I was talking to the student nurse today and she told me how the family just dumped her here and refuse to take her away until she goes in to a home. I think when families do things like that it's horrible. It's like they no longer continue to be human beings and are just a nuisance to be "thrown away" just because the family can't be bothered anymore. The unfortunate thing is that they get left on hospital wards where they could pick up infection from anyone/anything and they increase the demand on the nurses as they have to spend more time tending to them as they can be very demanding, again it's not their fault, combative and no matter how hard they try, they can't seem to keep track on all of them, especially the wanderers. The other people this has a knock on effect on is the other patients in the bay. Because of 1 or 2 demanding patients who want to be nursed 1-1 all the time, regardless of whether they need it or not, not to mention the paperwork, the other patients don't get the level of care they need, and if they're a screamer, they sometimes end up keeping the other patients up all night as they don't know they're doing something they shouldn't. I've been cooped up with 3 screamers for the last few days.

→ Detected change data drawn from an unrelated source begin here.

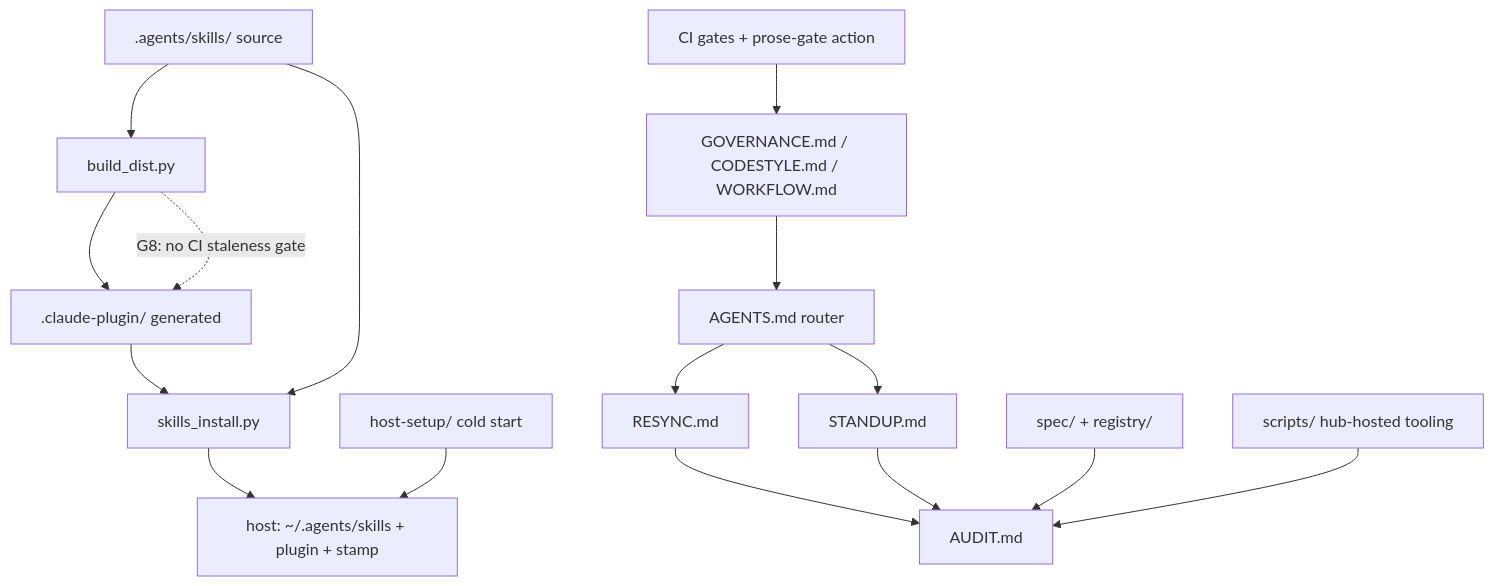
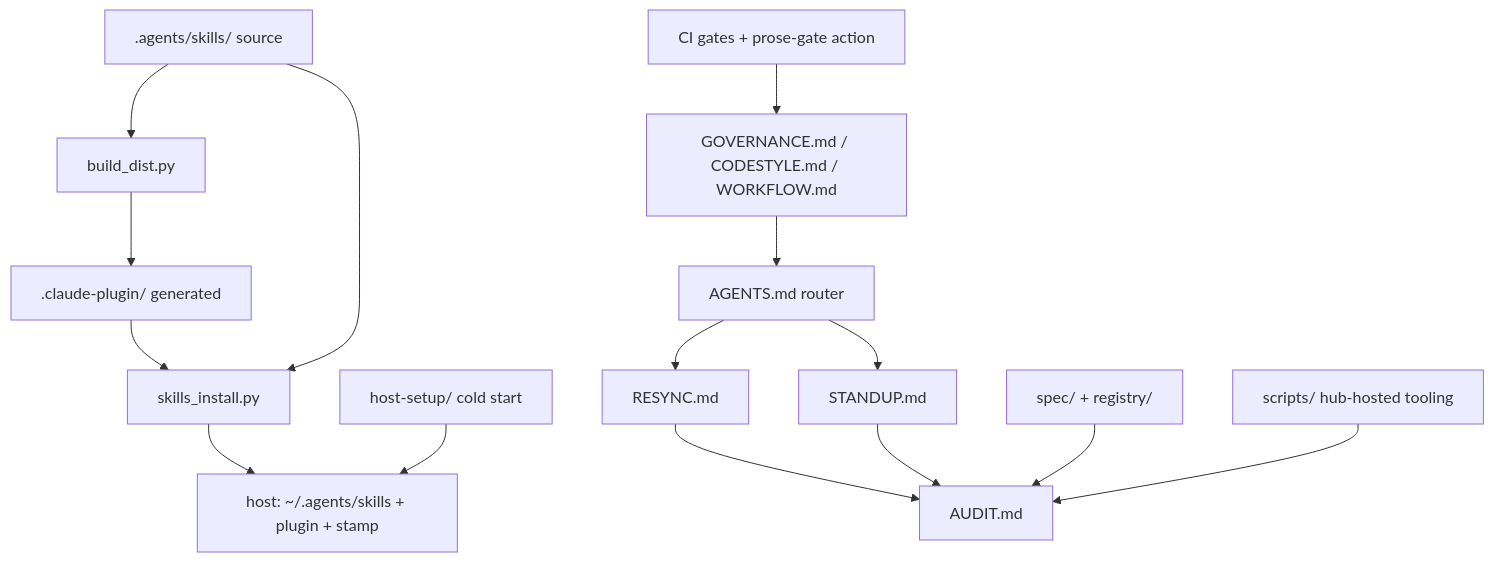
Before and after one commit to ptr727/ProjectTemplate: the first of 7 diagrams in docs/fleet-map.md, drawn with Mermaid. The commit also changed other lines of this file, not shown here.

First line of the commit message:
Mark Register Row G8 Closed, CI Already Runs build_dist.py --check

````diff
--- a/docs/fleet-map.md
+++ b/docs/fleet-map.md
@@ -42,18 +42,17 @@
 ```mermaid
 flowchart TD
   agents["AGENTS.md router"] --> standup[STANDUP.md]
   agents --> resync[RESYNC.md]
   resync --> audit[AUDIT.md]
   standup --> audit
   law["GOVERNANCE.md / CODESTYLE.md / WORKFLOW.md"] --> agents
   spec["spec/ + registry/"] --> audit
   scripts["scripts/ hub-hosted tooling"] --> audit
   skills[".agents/skills/ source"] --> build[build_dist.py]
   build --> plugin[".claude-plugin/ generated"]
-  build -.->|"G8: no CI staleness gate"| plugin
   plugin --> install[skills_install.py]
   skills --> install
   install --> host["host: ~/.agents/skills + plugin + stamp"]
   hostsetup["host-setup/ cold start"] --> host
   ci["CI gates + prose-gate action"] --> law
 ```
````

One is just confused and sometimes asks us random questions, she's harmless really and every so often you just have to talk to her and it can be quite fun because she likes to talk about her children. We have one who randomly wakes up and asks for help to get out of bed, back in to bed but the nurses are being a bit tough and trying to motivate her to move herself. Again, once shes settled, shes no problem. It's the third one that makes the rest of us on edge (even the two ladies) because any time in the day or night she starts shouting, moaning and crying out, the nurses deal with her but never find any problems. She needs to be in a proper care home, where she can get the 1-1 care she needs, not being left in a hospital where she is obviously in a lot of distress, is scared and is making the others nervous and scared, I feel for her, I really does because all they seem to do is give her meds to help her go to the loo but shes obviously in a lot of pain and is very scared. I really hope they help her to safety and she manages to find a peaceful place to rest.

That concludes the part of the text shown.